Musical Instruments of India
The Musical Instruments section of the Indian Culture portal contains information about a range of instruments from across India. The Indian Culture portal has researched and is happy to present information about the countless exquisite musical instruments of our country. The extent and diversity of such instruments is vast and we will keep on adding to this section.
Natya Shastra by Bharat Muni (composed between 200 BC and 200 AD) clubbed musical instruments into four groups: Avanaddha Vadya (membranophones or percussion instruments), Ghan Vadya (idiophones or solid instruments), Sushir Vadya (aerophones or wind instruments),
and Tat Vadya (chordophones or stringed instruments). This ancient classification given by Bharat Muni for the musical instruments of India was later adapted in 12th century Europe and used for the classification of the Musical Instruments of Europe. Later, Greek labels were assigned to the four classifications - Chordophones for Tat Vadya, Membranophones for Avanaddha Vadya, Aerophones for Sushir Vadya, and Autophones for Ghan Vadya. Thus, the western system of classification is based on the ancient Indian Natya Shastra.
Ancient Indian statues and paintings show the use of musical instruments similar to what we see today. As many different materials are used in the manufacturing process, including leather, wood, metal, and pottery the making of musical instruments requires great skill and also a basic knowledge of music and acoustical principles.
The Indian Classical Musical system has two major traditions - Hindustani and Carnatic.
Additionally, there are several other traditions such as folk, tribal, etc. From ancient times, Indian musicians from these traditions have developed and performed with traditional and indigenous musical instruments that suited their style.
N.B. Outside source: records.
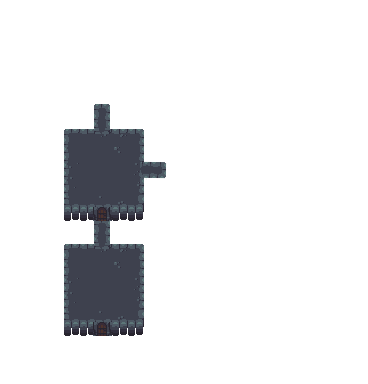
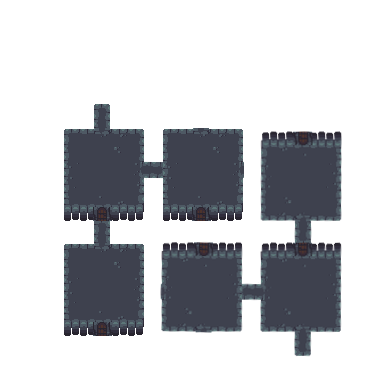
Fixed the wird arrow behavior when going right and down

Changed region(s): [[0.4185, 0.3125, 0.9266, 0.9375]]

diff --git a/Infinite Dungeon/archer.py b/Infinite Dungeon/archer.py
@@ -15,10 +15,10 @@ class Archer(Drawable):
     _movement = {pygame.K_DOWN: False, pygame.K_UP: False,
                  pygame.K_LEFT: False, pygame.K_RIGHT: False}
     _position = Vector2(0, 0)
-    _velocity = 1
+    _velocity = 4
     _image = pygame.Surface((25, 30))
 
-    def __init__(self, worldPosition):
+    def __init__(self):
         tempSurface = pygame.Surface((25, 30))
         spriteSheet = pygame.image.load(os.path.join(
                                                 "images",
@@ -27,8 +27,6 @@ class Archer(Drawable):
         grabberRectangle = pygame.Rect(24, 20, 50, 50)
         tempSurface.blit(spriteSheet, (0, 0), grabberRectangle)
         self._image = tempSurface
-
-        self._worldPosition = worldPosition * -1
 
     def handleEvent(self, event):
         """Given an event, change the appropriate value in
@@ -47,16 +45,16 @@ class Archer(Drawable):
                 self._movement[pygame.K_RIGHT] = True
 
         elif event.type == pygame.KEYUP:
-            if event.key == event.key == ord("s"):
+            if event.key == ord("s"):
                 self._movement[pygame.K_DOWN] = False
 
-            elif event.key == event.key == ord("w"):
+            elif event.key == ord("w"):
                 self._movement[pygame.K_UP] = False
 
-            elif event.key == event.key == ord("a"):
+            elif event.key == ord("a"):
                 self._movement[pygame.K_LEFT] = False
 
-            elif event.key == event.key == ord("d"):
+            elif event.key == ord("d"):
                 self._movement[pygame.K_RIGHT] = False
 
     def update(self):
@@ -66,16 +64,12 @@ class Archer(Drawable):
             if self._movement[key]:
                 if key == pygame.K_DOWN:
                     self._position[1] += self._velocity
-                    self._worldPosition[1] += self._velocity
 
                 elif key == pygame.K_UP:
                     self._position[1] -= self._velocity
-                    self._worldPosition[1] -= self._velocity
 
                 elif key == pygame.K_LEFT:
                     self._position[0] -= self._velocity
-                    self._worldPosition[0] -= self._velocity
 
                 elif key == pygame.K_RIGHT:
                     self._position[0] += self._velocity
-                    self._worldPosition[0] += self._velocity

diff --git a/Infinite Dungeon/main.py b/Infinite Dungeon/main.py
@@ -13,11 +13,11 @@ from copy import deepcopy
 from target import Target
 
 
-WORLD_SIZE = Vector2(1000, 1000)
-SCREEN_SIZE = Vector2(294, 600)
-SCALE_FACTOR = 1.5
+WORLD_SIZE = Vector2(1200, 1200)
+SCREEN_SIZE = Vector2(800, 800)
+SCALE_FACTOR = 1 
 UPSCALED = SCREEN_SIZE * SCALE_FACTOR
-BEGINNING = Vector2(-125, -550)
+BEGINNING = Vector2(-600, -600)
 ARROW_KEYS = [pygame.K_DOWN, pygame.K_UP,
               pygame.K_LEFT, pygame.K_RIGHT]
 WASD_KEYS = [ord("s"), ord("w"), ord("a"), ord("d")]
@@ -41,13 +41,14 @@ def main():
     drawSurface = pygame.Surface(list(SCREEN_SIZE))
 
     # Stuff for the hero character
-    archer = Archer(BEGINNING)
+    archer = Archer()
     # List of arrows to keep track of them
     arrows = []
 
     # List of the targets
     targets = []
     targets.append(Target(Vector2(100, 100)))
+    targets.append(Target(Vector2(700,700)))
 
     spawned = False
 
@@ -60,19 +61,15 @@ def main():
     while RUNNING:
 
         # Blit the background
-        drawSurface.blit(background, (0, 0))
+        drawSurface.blit(background, list(offset))
 
         # Blit the dungeon floor
-        drawSurface.blit(dungeonFloor, (0, 0))
+        drawSurface.blit(dungeonFloor, list(offset * -1))
 
-        # for the initial spawn, spawn at the beginning
-        if spawned:
-            archer.draw(drawSurface, offset)
-        else:
-            archer.draw(drawSurface, BEGINNING)
+        archer.draw(drawSurface, offset)
 
         for arrow in arrows:
-            arrow.draw(drawSurface)
+            arrow.draw(drawSurface, offset)
 
         for target in targets:
             target.draw(drawSurface, offset)
@@ -92,7 +89,8 @@ def main():
             elif event.type == pygame.KEYDOWN:
                 # If the key in an arrow, apply it to the player's arrows 
                 if event.key in ARROW_KEYS:
-                    arrow = Arrow(deepcopy(archer.getWorldPosition()))
+                    print(archer.getPosition())
+                    arrow = Arrow(deepcopy(archer.getPosition()))
                     # Set the direction based on what arrow was hit
                     arrow.changeDirection(event)
                     arrows.append(arrow)

diff --git a/Infinite Dungeon/arrow.py b/Infinite Dungeon/arrow.py
@@ -11,19 +11,21 @@ from projectile import Projectile
 
 class Arrow(Projectile):
 
-    # 0 means horizontal, 1 means vertical
-    _direction = 0
 
     def __init__(self, initialPosition):
         # All code to get the image and set it
         sprite = pygame.image.load(os.path.join
                                    ("images", "arrow.png")).convert()
+
         grabberRectangle = pygame.Rect(12, 9, 8, 23)
         self._image = pygame.Surface((8, 23))
         self._image.blit(sprite, (0, 0), grabberRectangle)
 
         # The initial position is the location of the archer
         self._position = initialPosition
+
+        # 0 means horizontal, 1 means vertical
+        self._direction = 0
 
         # Variable used to track direction arrows fly
         self._posOrNeg = 1
@@ -47,25 +49,25 @@ class Arrow(Projectile):
             self._direction = 0
             self._posOrNeg = 1
 
-    def draw(self, surface):
+    def draw(self, surface, offset):
         # Shooting down
         if self._direction == 1 and self._posOrNeg == 1:
             # Start it on the archer
-            surface.blit(self._image, list(self._position))
+            surface.blit(self._image, list(self._position - offset))
 
         # Shooting up
         elif self._direction == 1 and self._posOrNeg == -1:
             surface.blit(pygame.transform.rotate(self._image, 180),
-                         list(self._position))
+                         list(self._position - offset))
         # Shooting left
         elif self._direction == 0 and self._posOrNeg == -1:
             surface.blit(pygame.transform.rotate(self._image, 270),
-                         list(self._position))
+                         list(self._position - offset))
 
         # Shooting right
         elif self._direction == 0 and self._posOrNeg == 1:
             surface.blit(pygame.transform.rotate(self._image, 90),
-                         list(self._position))
+                         list(self._position - offset))
 
     def update(self):
         # Update the position based on the velocity and direction

diff --git a/Infinite Dungeon/target.py b/Infinite Dungeon/target.py
@@ -15,8 +15,8 @@ import os
 class Target(Drawable):
 
     def __init__(self, position):
-        sprite = pygame.image.load(os.path.join("images", "range.png")).convert_alpha()
-        self._image = pygame.Surface((64, 64))
+        sprite = pygame.image.load(os.path.join("images", "rangeSmaller.png")).convert_alpha()
+        self._image = pygame.Surface((16, 16))
         self._image.blit(sprite, (0, 0))
    
         self._position = position 

diff --git a/Infinite Dungeon/drawable.py b/Infinite Dungeon/drawable.py
@@ -12,7 +12,6 @@ class Drawable:
     _isDead = False
     _imageName = ""
     _image = None
-    _worldPosition = Vector2(0, 0)
     _position = Vector2(0, 0)
     _velocity = Vector2(0, 0)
Therefore, the musical instruments of India bring along a rich heritage and form an integral part of the cultural traditions of this country.